Fantozzi is a beloved Italian comedy in the history of Italian comedies that made a star out of Paolo Villaggio, whose biting satirical comedic nature is never really obvious in this movie, but at the same time, sets up firm solid ground for the kind of character that would have been destined to a continuation in sequels to come (the second too is worth taking a look at, especially for those who liked this one). The man who gets most of the credit should be Villaggio, whose books and whose character this film is based upon; not only is he Ragionier Fantozzi, he also made him (or should I say himself). Paradoxically, the character is so strong itself that it could never have seemed acceptable to have built a deductive storyline around him, it would only have choked the life out of him. In his figure of the white collar worker, the Italian working class audience of the seventies found its ideal representation.
The way it is brought to the screen does not disappoint. There is this dream/nightmare like quality that makes everything much top exaggerated to believe, in the true tradition of Italian comedy, where the early theatre before Pirandello was interpreted by masked figures (like Harlequin for instance). The characters of this movie, primary and secondary, do not wear masks, but they might as well be. The glam co-worker, the sexual desire of Fantozzi (although in reality she is not so good looking at all, but it seems like she embodies the most that the working class can aspire too, the dream that can be realised), the ugly old-fashioned submissive wife, even the president of the company, which at the end of the movie Fantozzi gets to meet, and turns out to be everything that the rumours and jokes have him portrayed as, in the best sequence of the movie. Everything is exaggerated, almost as if it were children playing the part of the adults during one of their games. To achieve this kind of feeling, director Luciano Salce uncerimoniously takes the liberty of speeding up and slowing down the film.
Italy made some good comedies in the seventies. That is because Italy loves comedy films, to the point that they often beat the major American blockbusters at the box office, to the point where much too many are produced, and it is getting harder and almost impossible to see which ones are the good ones and which ones are the bad ones. Fantozzi, in that sense, is a great movie disguised as a bad movie; it is the ultimate paradox, the juxtaposition of the representation and the farce, the neo-realist drama and the slapstick exaggeration of the earliest of silent comedy keystone shorts. No doubt about it, Italian people will continue to watch Fantozzi for generations to come, but its internationally accessible nature should make this of interest to other countries as well.

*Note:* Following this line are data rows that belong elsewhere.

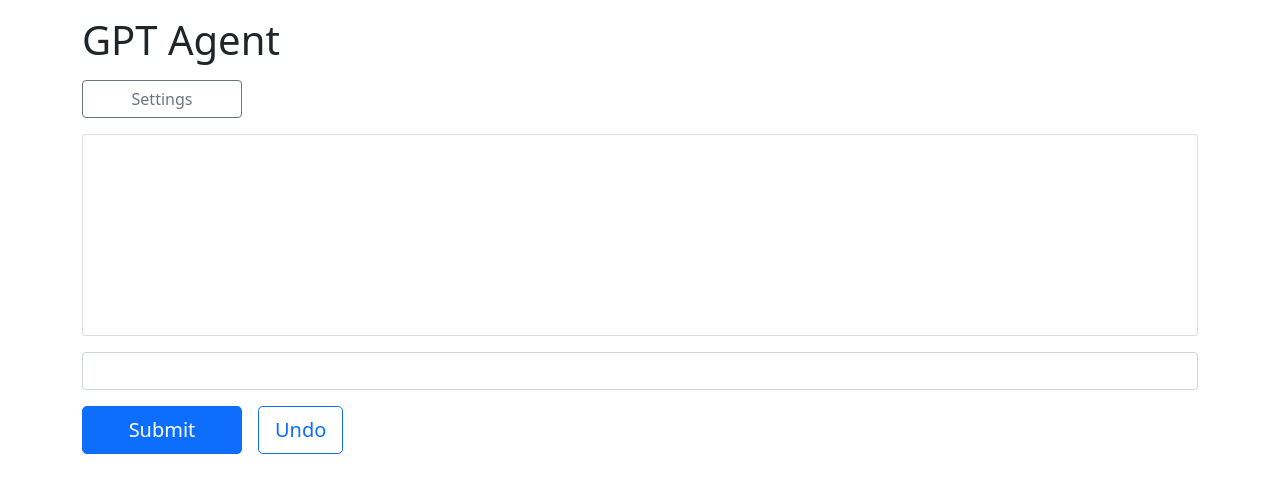
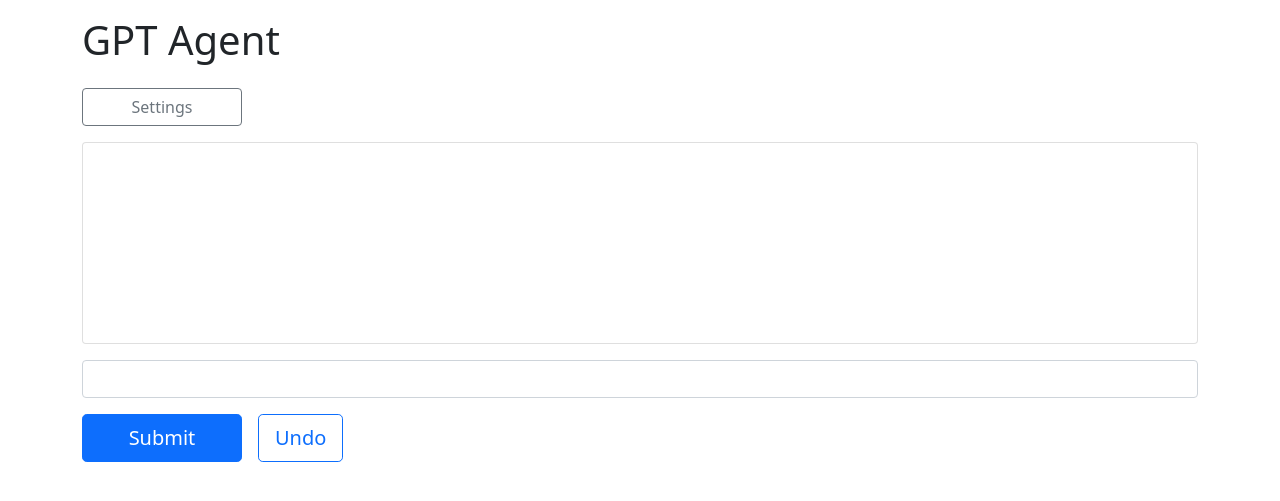
Before and after one commit to njbbaer/gpt-engine, a Flask app: page / in a window 1280 px wide. Shown: the top 501 px of the page. Run offline with Flask 2, Linux system fonts and the light colour scheme; parts of the project's set-up code (start-up, migrations or seed data) failed here and were passed over; some libraries are stand-ins or nearby versions.

Commit message:
Refactor html spacing

```diff
--- a/gpt_agent/static/style.css
+++ b/gpt_agent/static/style.css
@@ -41,5 +41,5 @@
 #fieldsFlexBox {
   display: flex;
   flex-wrap: wrap;
-  gap: 0.5em;
+  gap: 0.5rem;
 }
--- a/gpt_agent/templates/index.html
+++ b/gpt_agent/templates/index.html
@@ -11,15 +11,12 @@
     </script>
   </head>
   <body>
-    <div class="container mt-3">
+    <div class="container mt-3 d-grid gap-3">
       <div class="alert alert-danger" role="alert"></div>
       <h1>GPT Agent</h1>
-      <form class="mt-3">
-        <p>
       <button id="settingsButton" class="btn bg-white text-secondary border-secondary" type="button" data-bs-toggle="button">
         Settings
       </button>
-        </p>
       <div class="collapse" id="settings">
         <div class="card card-body">
           <div id="fieldsFlexBox">
@@ -41,16 +38,15 @@
           {% endfor %}
         </div>
       </div>
-      </form>
-      <div class="card mt-3">
+      <div class="card">
         <div id="promptField" class="card-body" contenteditable="plaintext-only"></div>
       </div>
-      <input id="inputField" type="text" class="form-control mt-3">
-      <div class="d-flex mt-3">
+      <input id="inputField" type="text" class="form-control">
+      <div class="d-flex">
         <button id="submitButton" class="btn btn-lg btn-primary">Submit</button>
         <button id="undoButton" class="btn btn-lg btn-outline-primary ms-3">Undo</button>
       </div>
-      <h4 class="mt-3"><span id="costEstimate"></span></h4>
+      <h4><span id="costEstimate"></span></h4>
     </div>
     <script src="https://code.jquery.com/jquery-3.6.0.min.js" integrity="sha256-/xUj+3OJU5yExlq6GSYGSHk7tPXikynS7ogEvDej/m4=" crossorigin="anonymous"></script>
     <script src="https://cdn.jsdelivr.net/npm/@popperjs/core@2.10.2/dist/umd/popper.min.js" integrity="sha384-7+zCNj/IqJ95wo16oMtfsKbZ9ccEh31eOz1HGyDuCQ6wgnyJNSYdrPa03rtR1zdB" crossorigin="anonymous"></script>
```
Lines whose indentation alone changed are shown as unchanged.
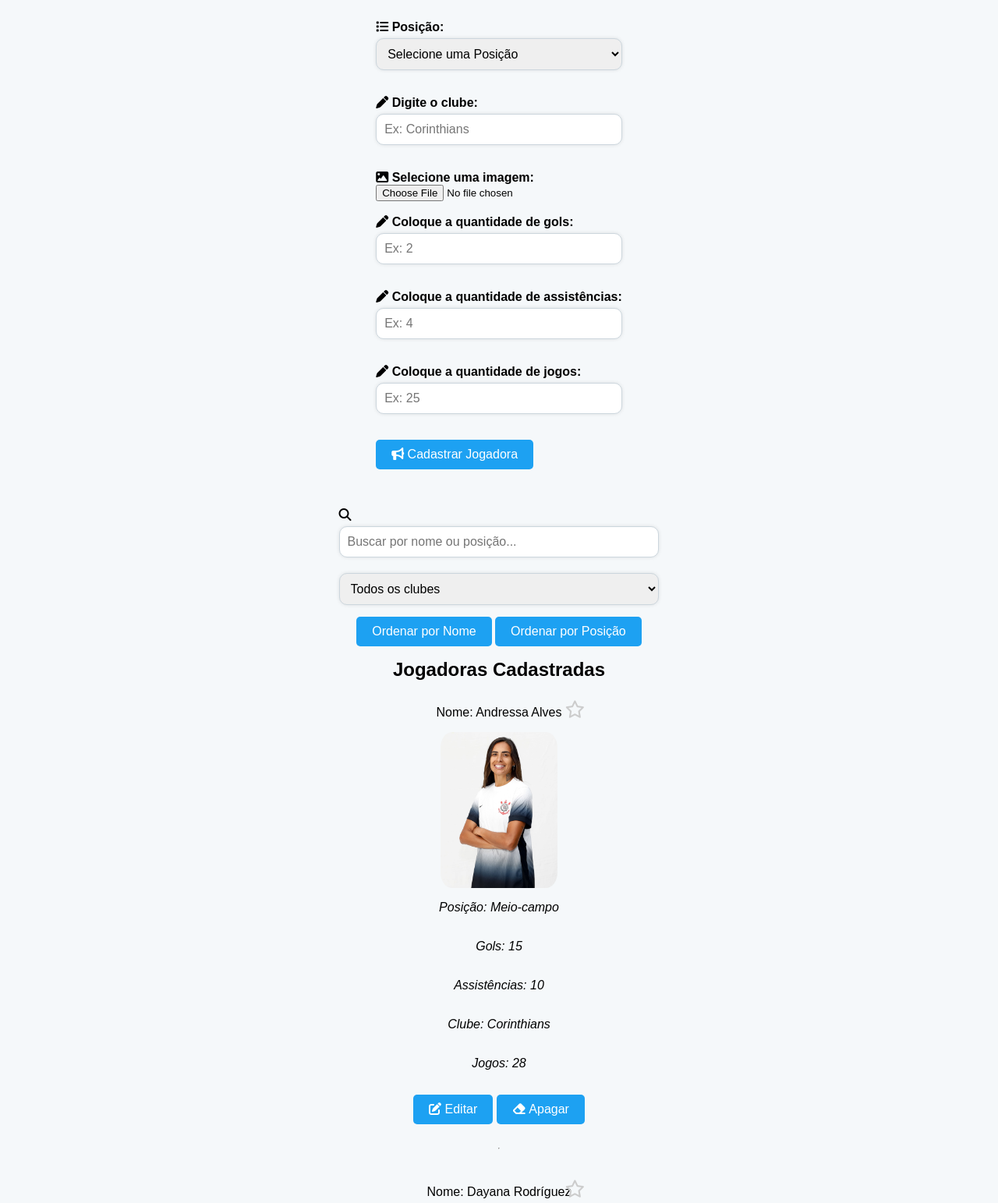
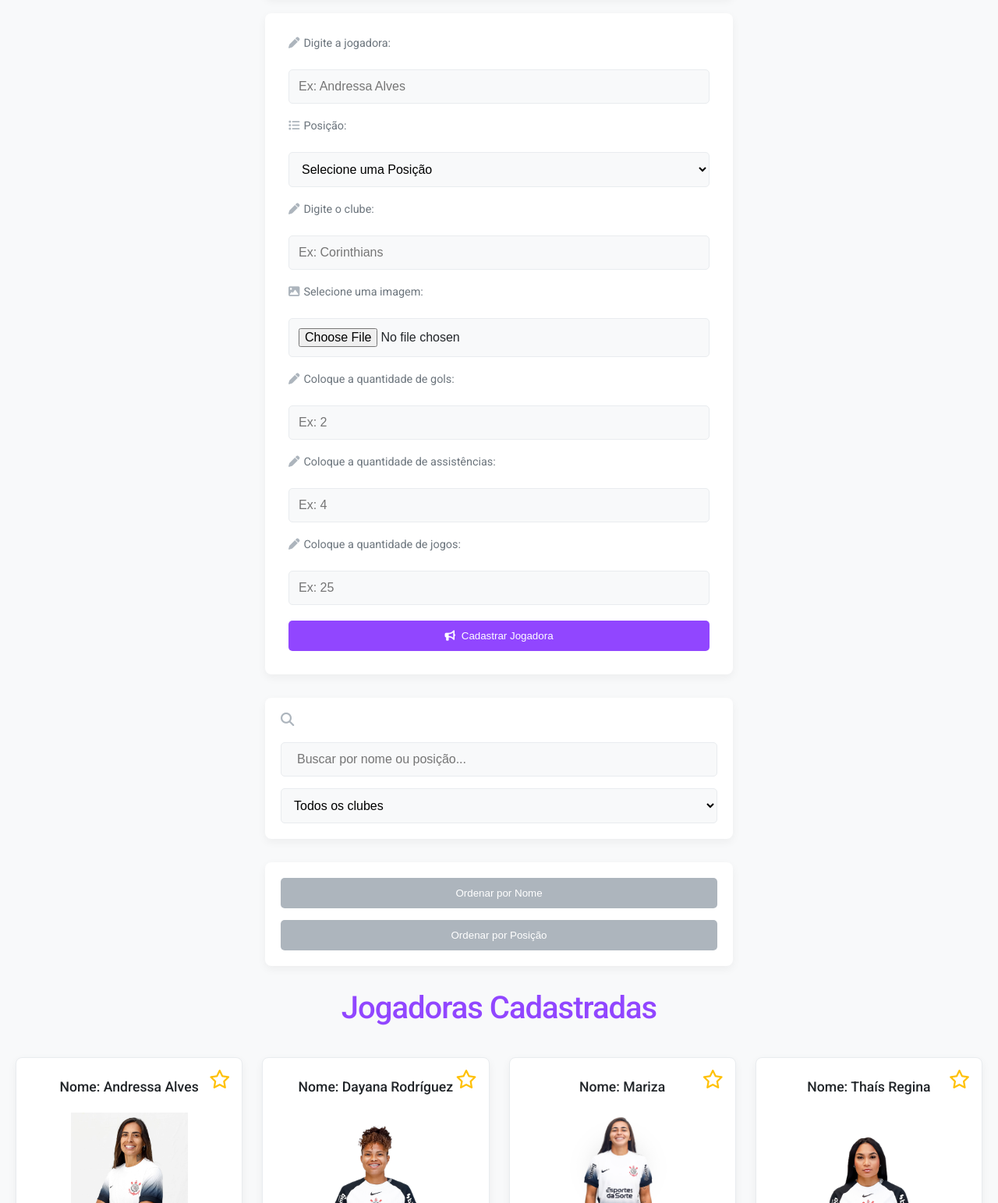
Before and after one commit to JPGodinho/CP1-WebDev-CRUD, a plain HTML site: page index.html in a window 1280 px wide. Shown: the part 170-1713 px from the top of the page at 78% size. Drawn offline with Linux system fonts and the light colour scheme.

Commit message:
style: arrumando css

```diff
--- a/index.html
+++ b/index.html
@@ -9,14 +9,14 @@
 </head>
 <body>
     <header>
-        <h1> <i class="fa-brands"></i>  Cadastro De Jogadoras</h1>
+        <h1> <i class="fa-brands"></i> Cadastro De Jogadoras</h1>
     </header>
 
     <form id="postJogadoras" enctype="multipart/form-data">
-        <i class="fa-solid fa-pen"></i> <label for="postNome">Digite a jogadora:</label><br>
-        <input type="text" id="postNome" placeholder="Ex: Andressa Alves"><br><br>
+        <label for="postNome"><i class="fa-solid fa-pen"></i> Digite a jogadora:</label>
+        <input type="text" id="postNome" placeholder="Ex: Andressa Alves">
 
-        <i class="fa-solid fa-list"></i> <label for="postPosicao">Posição:</label><br>
+        <label for="postPosicao"><i class="fa-solid fa-list"></i> Posição:</label>
         <select id="postPosicao">
             <option value="" disabled selected>Selecione uma Posição</option>
             <option value="Atacante">Atacante</option>
@@ -25,22 +25,22 @@
             <option value="Lateral Esquerdo">Lateral Esquerdo</option>
             <option value="Zagueira">Zagueira</option>
             <option value="Goleira">Goleira</option>
-        </select><br><br>
+        </select>
 
-        <i class="fa-solid fa-pen"></i> <label for="postClube">Digite o clube:</label><br>
-        <input type="text" id="postClube" placeholder="Ex: Corinthians"><br><br>
+        <label for="postClube"><i class="fa-solid fa-pen"></i> Digite o clube:</label>
+        <input type="text" id="postClube" placeholder="Ex: Corinthians">
 
-        <i class="fa-solid fa-image"></i> <label for="postImage">Selecione uma imagem:</label><br>
-        <input type="file" id="postImage" name="postImage" accept="image/*"><br><br>
+        <label for="postImage"><i class="fa-solid fa-image"></i> Selecione uma imagem:</label>
+        <input type="file" id="postImage" name="postImage" accept="image/*">
 
-        <i class="fa-solid fa-pen"></i> <label for="postGol">Coloque a quantidade de gols:</label><br>
-        <input type="number" id="postGol" placeholder="Ex: 2"><br><br>
+        <label for="postGol"><i class="fa-solid fa-pen"></i> Coloque a quantidade de gols:</label>
+        <input type="number" id="postGol" placeholder="Ex: 2">
 
-        <i class="fa-solid fa-pen"></i> <label for="postAssist">Coloque a quantidade de assistências:</label><br>
-        <input type="number" id="postAssist" placeholder="Ex: 4"><br><br>
+        <label for="postAssist"><i class="fa-solid fa-pen"></i> Coloque a quantidade de assistências:</label>
+        <input type="number" id="postAssist" placeholder="Ex: 4">
 
-        <i class="fa-solid fa-pen"></i> <label for="postJogos">Coloque a quantidade de jogos:</label><br>
-        <input type="number" id="postJogos" placeholder="Ex: 25"><br><br>
+        <label for="postJogos"><i class="fa-solid fa-pen"></i> Coloque a quantidade de jogos:</label>
+        <input type="number" id="postJogos" placeholder="Ex: 25">
 
         <button type="submit" id="btnSalvar">
             <i class="fa-solid fa-bullhorn"></i> Cadastrar Jogadora
@@ -50,7 +50,7 @@
     <div id="mensagem" style="display:none;"></div>
 
     <div class="procurar">
-        <i class="fa-solid fa-search"></i>
+        <label for="procurarInput"><i class="fa-solid fa-search"></i></label>
         <input type="text" id="procurarInput" placeholder="Buscar por nome ou posição...">
 
         <select id="filtroClube">
--- a/src/css/style.css
+++ b/src/css/style.css
@@ -1,129 +1,325 @@
-body {
-    font-family: Arial, sans-serif;
-    background-color: #f5f8fa;
+@import url('https://fonts.googleapis.com/css2?family=Roboto:wght@300;400;500;700&display=swap');
+
+:root {
+    --fundo: #f8f9fa;
+    --card: #ffffff;
+    --texto-escuro: #212529;
+    --texto-claro: #6c757d;
+    --borda: #e9ecef;
+    --principal-roxo: #9146FF;
+    --principal-roxo-hover: #7a3cc7;
+    --icone: #adb5bd;
+    --sucesso: #28a745;
+    --erro: #dc3545;
+    --favorito: #ffc107;
+    --sombra: 0 4px 12px rgba(0, 0, 0, 0.05);
+}
+
+* {
     margin: 0;
     padding: 0;
+    box-sizing: border-box;
+}
+
+body {
+    font-family: 'Roboto', sans-serif;
+    background-color: var(--fundo);
+    color: var(--texto-escuro);
+    padding: 20px;
+}
+
+h1 {
+    text-align: center;
+    color: var(--principal-roxo);
+    margin: 20px 0 40px;
+    font-weight: 500;
+    font-size: 2.5em;
+    letter-spacing: -1px;
     display: flex;
     align-items: center;
-    flex-direction: column;
+    justify-content: center;
 }
 
-.container {
-    width: 90%;
-    margin: 20px;
+h1 i {
+    color: var(--principal-roxo);
+    margin-right: 10px;
 }
 
 header {
-    background-color: #1da1f2;
-    color: #fff;
-    padding: 10px 0;
-    text-align: center;
-    margin-bottom: 20px;
-    width: 100%;
-}
-
-h1 {
-    font-size: 24px;
+    background: var(--card);
+    padding: 20px;
+    border-radius: 8px;
+    box-shadow: var(--sombra);
+    margin: 0 auto 20px auto;
+    max-width: 600px;
 }
 
 form {
-    margin-bottom: 50px;
+    background: var(--card);
+    padding: 30px;
+    border-radius: 8px;
+    box-shadow: var(--sombra);
+    margin-bottom: 30px;
+    display: flex;
+    flex-direction: column;
+    gap: 20px;
+    max-width: 600px;
+    margin: 0 auto 30px auto;
 }
 
 label {
-    font-weight: bold;
+    font-weight: 400;
+    color: var(--texto-claro);
+    display: flex;
+    align-items: center;
+    margin-bottom: 5px;
+    font-size: 0.9em;
+}
+
+label i {
+    color: var(--icone);
+    margin-right: 5px;
 }
 
 input[type="text"],
 input[type="number"],
+input[type="file"],
 select {
     width: 100%;
-    padding: 10px;
-    margin: 5px 0 15px 0;
-    border: 1px solid #ccd6dd;
-    border-radius: 10px;
-    box-sizing: border-box;
-    font-size: 16px;
-   box-shadow: 0 0 5px rgba(0, 0, 0, 0.1);
+    padding: 12px;
+    border: 1px solid var(--borda);
+    border-radius: 5px;
+    font-size: 1em;
+    background-color: var(--fundo);
+    transition: all 0.2s ease;
+}
+
+input:focus,
+select:focus {
+    outline: none;
+    border-color: var(--principal-roxo);
+    background-color: var(--card);
+    box-shadow: 0 0 0 3px rgba(145, 70, 255, 0.1);
 }
 
 button {
-    background-color: #1da1f2;
-    color: #fff;
+    background-color: var(--principal-roxo);
+    color: white;
+    padding: 12px 20px;
     border: none;
     border-radius: 5px;
-    padding: 10px 20px;
-    font-size: 16px;
+    font-weight: 500;
     cursor: pointer;
+    transition: background-color 0.2s ease, transform 0.1s ease;
+    display: flex;
+    align-items: center;
+    justify-content: center;
+    gap: 8px;
+    width: 100%;
 }
 
 button:hover {
-    background-color: #0c7bcb;
+    background-color: var(--principal-roxo-hover);
+    transform: translateY(-1px);
 }
 
-ul {
-    list-style-type: none;
-    padding: 0;
+.procurar, .ordenar {
+    display: flex;
+    gap: 15px;
+    background: var(--card);
+    padding: 20px;
+    border-radius: 8px;
+    box-shadow: var(--sombra);
+    margin-bottom: 30px;
+    align-items: center;
+    flex-wrap: wrap;
+    max-width: 600px;
+    margin: 0 auto 30px auto;
 }
 
-li {
-    background-color: #fff;
-    border: 1px solid #ccd6dd;
+#procurarInput {
+    flex-grow: 1;
     border-radius: 5px;
-    margin-bottom: 15px;
-    padding: 15px;
-}
-#postCadastradas{
-   text-align: center;
+    padding: 12px 20px;
+    border: 1px solid var(--borda);
+    background-color: var(--fundo);
 }
 
-.card-post{
-    display: flex;
-    flex-direction: column;
-    align-items: center;
+.procurar i {
+    color: var(--icone);
+    font-size: 1.2em;
 }
 
-
-#mensagem {
-  margin-top: 10px;
-  padding: 10px;
-  border-radius: 8px;
-  font-weight: bold;
-  text-align: center;
-  display: none;
+#filtroClube {
+    flex-grow: 1;
+    width: auto;
 }
 
-.sucesso {
-  background-color: #d4edda;
-  color: #155724;
-  border: 1px solid #c3e6cb;
+.ordenar button {
+    background-color: var(--icone);
+    flex-grow: 1;
 }
 
-.erro {
-  background-color: #f8d7da;
-  color: #721c24;
-  border: 1px solid #f5c6cb;
+.ordenar button:hover {
+    background-color: #777777;
 }
+
+#postCadastradas {
+    display: grid;
+    grid-template-columns: repeat(auto-fill, minmax(250px, 1fr));
+    gap: 25px;
+}
+
 .card-post {
+    background: var(--card);
+    padding: 25px;
+    border-radius: 8px;
+    box-shadow: var(--sombra);
+    text-align: center;
     position: relative;
+    border: 1px solid var(--borda);
+    transition: transform 0.2s ease, box-shadow 0.2s ease;
 }
+
+.card-post:hover {
+    transform: translateY(-3px);
+    box-shadow: 0 4px 15px rgba(0, 0, 0, 0.08);
+}
+
+.card-post img {
+    width: 100%;
+    max-height: 200px;
+    object-fit: contain;
+    border-radius: 5px;
+    margin: 15px 0;
+}
+
+.card-post h3 {
+    font-weight: 700;
+    font-size: 1.4em;
+    margin-bottom: 5px;
+    color: var(--principal-roxo);
+}
+
+.card-post p {
+    font-size: 0.9em;
+    line-height: 1.4;
+    color: var(--texto-claro);
+    margin-bottom: 5px;
+}
+
+.card-post p:first-of-type {
+    font-weight: 500;
+    color: var(--texto-escuro);
+    font-size: 1.1em;
+}
+
+.card-stats {
+    display: grid;
+    grid-template-columns: 1fr 1fr;
+    gap: 10px;
+    margin-top: 15px;
+    text-align: left;
+}
+
+.card-stats p {
+    font-size: 0.8em;
+    font-weight: 400;
+    color: var(--texto-claro);
+    line-height: 1;
+}
+
+.card-stats p strong {
+    font-weight: 500;
+    color: var(--texto-escuro);
+}
+
+.card-actions {
+    margin-top: 20px;
+    display: flex;
+    justify-content: center;
+    gap: 10px;
+}
+
+.card-actions button {
+    padding: 8px 12px;
+    font-size: 0.8em;
+}
+
+.card-actions button[data-action="Editar"] {
+    background-color: #007bff;
+}
+
+.card-actions button[data-action="Apagar"] {
+    background-color: #dc3545;
+}
+
 .fa-star {
+    font-size: 1.5em;
+    color: var(--favorito);
     position: absolute;
-    top: 10px;
-    right: 0px;
-    font-size: 1.4em;
+    top: 15px;
+    right: 15px;
     cursor: pointer;
     transition: transform 0.2s ease;
 }
+
 .fa-star:hover {
-    transform: scale(1.2);
+    transform: scale(1.1);
 }
-.fa-star.fa-solid {
-    color: #FFD700;
+
+#mensagem {
+    padding: 15px;
+    margin-bottom: 20px;
+    text-align: center;
+    border-radius: 5px;
+    font-weight: 500;
+    max-width: 600px;
+    margin: 0 auto 20px auto;
 }
-.fa-star.fa-regular {
-    color: #ccc;
+
+#mensagem.sucesso {
+    background-color: #d4edda;
+    color: var(--sucesso);
+    border: 1px solid #c3e6cb;
 }
-.card-actions {
-    margin-top: 15px;
+
+#mensagem.erro {
+    background-color: #f8d7da;
+    color: var(--erro);
+    border: 1px solid #f5c6cb;
 }
+
+/* Responsividade */
+@media (max-width: 768px) {
+    body {
+        padding: 10px;
+    }
+
+    h1 {
+        font-size: 2em;
+        margin-bottom: 20px;
+    }
+
+    header,
+    form,
+    .procurar,
+    .ordenar {
+        max-width: 100%;
+        margin-left: auto;
+        margin-right: auto;
+    }
+
+    .procurar, .ordenar {
+        flex-direction: column;
+        gap: 10px;
+    }
+
+    #procurarInput, #filtroClube {
+        width: 100%;
+    }
+
+    .ordenar button {
+        width: 100%;
+    }
+}
```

WATCH FOR THE MOMENT – Fantozzi meets the president of the company.